● What the exercise asks: All lines from the entries below that contain the string "English" should be copied out.

[Itemized modification records]
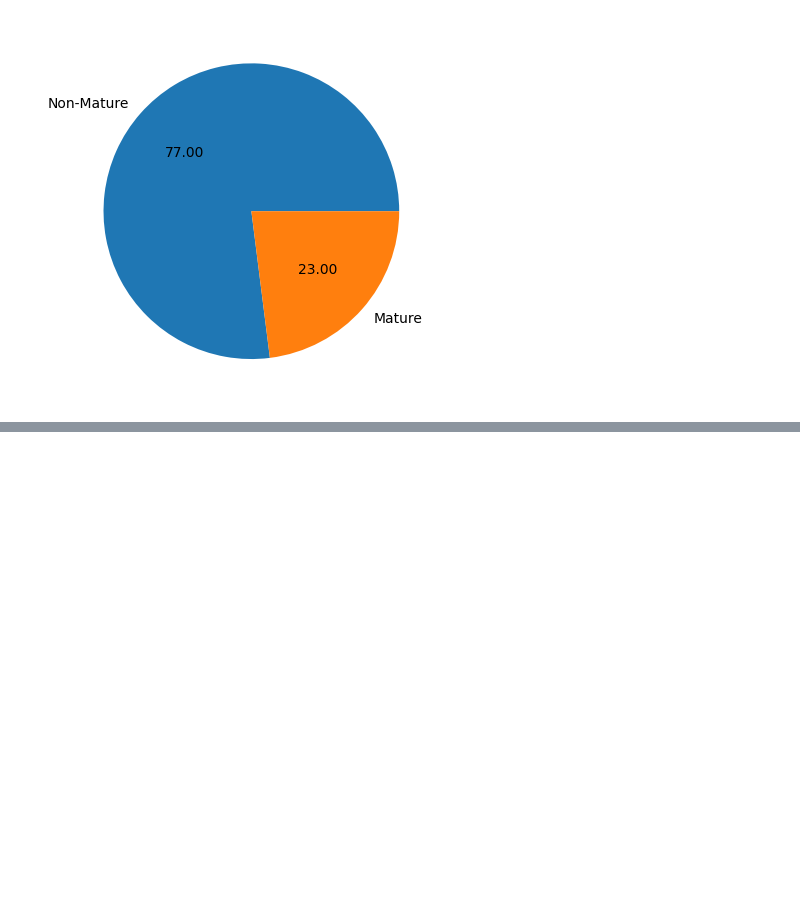
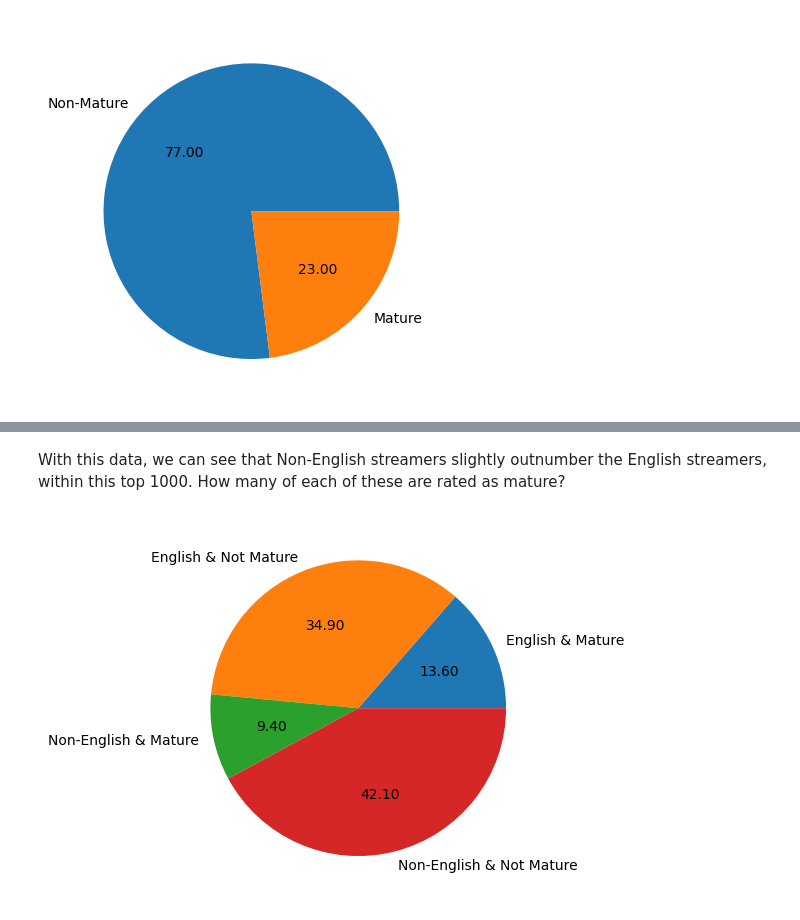
Before and after one commit to dylancortez/Twitch-Streamers, a Jupyter notebook: twitch_streamers.ipynb, the cells around one changed output, grey strips where cells are left out. Drawn from its saved outputs; the diff is of its cells as text; code cells hidden in the pictures; blank space fills up the shorter version.

```diff
--- a/twitch_streamers.ipynb
+++ b/twitch_streamers.ipynb
@@ -60,0 +79,14 @@ With the data, as well as the visualization, we can pretty definitively say that
+# %% [markdown]
+With this data, we can see that Non-English streamers slightly outnumber the English streamers, within this top 1000. How many of each of these are rated as mature?
+# %%
+#creating different datasets that show streamers who are both English language and Mature-rated, as well as the opposites, and every combination thereof
+english_mature = streamers[(streamers.Mature == True) & (streamers.Language == "English")]
+english_nonmature = streamers[(streamers.Mature == False) & (streamers.Language == "English")]
+nonenglish_mature = streamers[(streamers.Mature == True) & (streamers.Language != "English")]
+nonenglish_nonmature = streamers[(streamers.Mature == False) & (streamers.Language != "English")]
+
+#Let's map these all in a pie chart
+plt.pie([len(english_mature), len(english_nonmature), len(nonenglish_mature), len(nonenglish_nonmature)], labels=["English & Mature", "English & Not Mature", "Non-English & Mature", "Non-English & Not Mature"], autopct='%0.2f')
+plt.show()
+# %% [output]
+[figure, added]
```
Also changed, not shown: parts of 2 cells of this notebook.
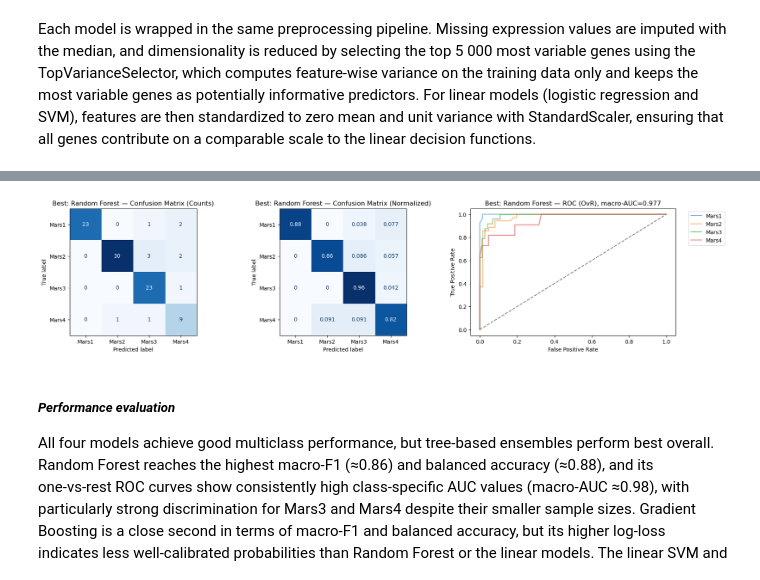
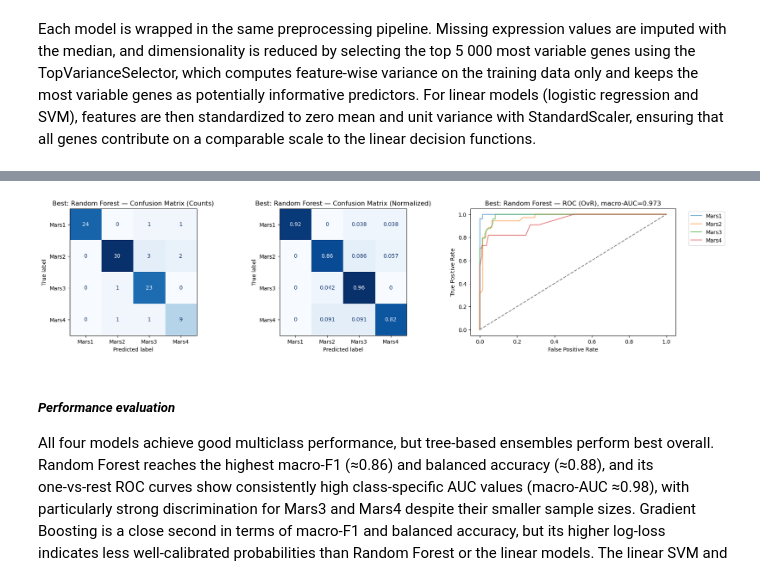
Before and after one commit to DErxFla/ml-sepsis-project, a Jupyter notebook: sepsis_model.ipynb, the cells around one changed output, grey strips where cells are left out. Drawn from its saved outputs; the diff is of its cells as text; code cells hidden in the pictures.

```diff
--- a/sepsis_model.ipynb
+++ b/sepsis_model.ipynb
@@ -744,48 +831,28 @@ Each model is wrapped in the same preprocessing pipeline. Missing expression val
 # %%
 models_obj2 = {
     "LogReg (multinomial)": Pipeline([
-        ("impute", SimpleImputer(strategy="median")),
-        ("select", TopVarianceSelector(top_n=TOP_N)),
-        ("scale", StandardScaler()),
-        ("clf", LogisticRegression(
-            max_iter=5000,
-            class_weight="balanced"
-        ))
+        ("pre", pre_obj2_linear),
+        ("clf", LogisticRegression(max_iter=5000, class_weight="balanced"))
     ]),
 
     "SVM (linear)": Pipeline([
-        ("impute", SimpleImputer(strategy="median")),
-        ("select", TopVarianceSelector(top_n=TOP_N)),
-        ("scale", StandardScaler()),
-        ("clf", SVC(
-            kernel="linear",
-            class_weight="balanced",
-            probability=True,
-            random_state=0
-        ))
+        ("pre", pre_obj2_linear),
+        ("clf", SVC(kernel="linear", probability=True, class_weight="balanced", random_state=0))
     ]),
 
     "Random Forest": Pipeline([
-        ("impute", SimpleImputer(strategy="median")),
-        ("select", TopVarianceSelector(top_n=TOP_N)),
+        ("pre", pre_obj2_tree),
         ("clf", RandomForestClassifier(
-            n_estimators=600,
             random_state=0,
-            class_weight="balanced_subsample",
-            n_jobs=-1
+            n_jobs=1,
+            class_weight="balanced_subsample"
         ))
     ]),
 
     "Gradient Boosting": Pipeline([
-        ("impute", SimpleImputer(strategy="median")),
-        ("select", TopVarianceSelector(top_n=TOP_N)),
-        ("clf", GradientBoostingClassifier(
-            n_estimators=300,
-            learning_rate=0.05,
-            max_depth=3,
-            random_state=0
-        ))
-    ])
+        ("pre", pre_obj2_tree),
+        ("clf", GradientBoostingClassifier(random_state=0))
+    ]),
 }
 # %% [markdown]
 Quick comparison of the built models above:
@@ -837,15 +904,19 @@ results_df
 # %%
 best_name = results_df.iloc[0]["model"]
 best_model = models_obj2[best_name]
 
 best_model.fit(X2_tr, y2_tr)
 pred_best = best_model.predict(X2_te)
 
 proba_best = best_model.predict_proba(X2_te) if hasattr(best_model, "predict_proba") else None
 
+missing = set(CLASSES) - set(y2_te.unique())
+if missing:
+    print(f"Missing classes in test set: {missing}")
+
 plot_cm_and_optional_roc(y2_te, pred_best, proba_best, CLASSES, title_prefix=f"Best: {best_name}")
 # %% [output]
-[figure, old version]
+[figure, new version]
 # %% [markdown]
 ##### ***Performance evaluation***
 
```
Also changed, not shown: parts of 31 cells of this notebook, 1 other file.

● The answer:
+With this data, we can see that Non-English streamers slightly outnumber the English streamers, within this top 1000. How many of each of these are rated as mature?
+#creating different datasets that show streamers who are both English language and Mature-rated, as well as the opposites, and every combination thereof
+english_mature = streamers[(streamers.Mature == True) & (streamers.Language == "English")]
+english_nonmature = streamers[(streamers.Mature == False) & (streamers.Language == "English")]
+nonenglish_mature = streamers[(streamers.Mature == True) & (streamers.Language != "English")]
+nonenglish_nonmature = streamers[(streamers.Mature == False) & (streamers.Language != "English")]
+plt.pie([len(english_mature), len(english_nonmature), len(nonenglish_mature), len(nonenglish_nonmature)], labels=["English & Mature", "English & Not Mature", "Non-English & Mature", "Non-English & Not Mature"], autopct='%0.2f')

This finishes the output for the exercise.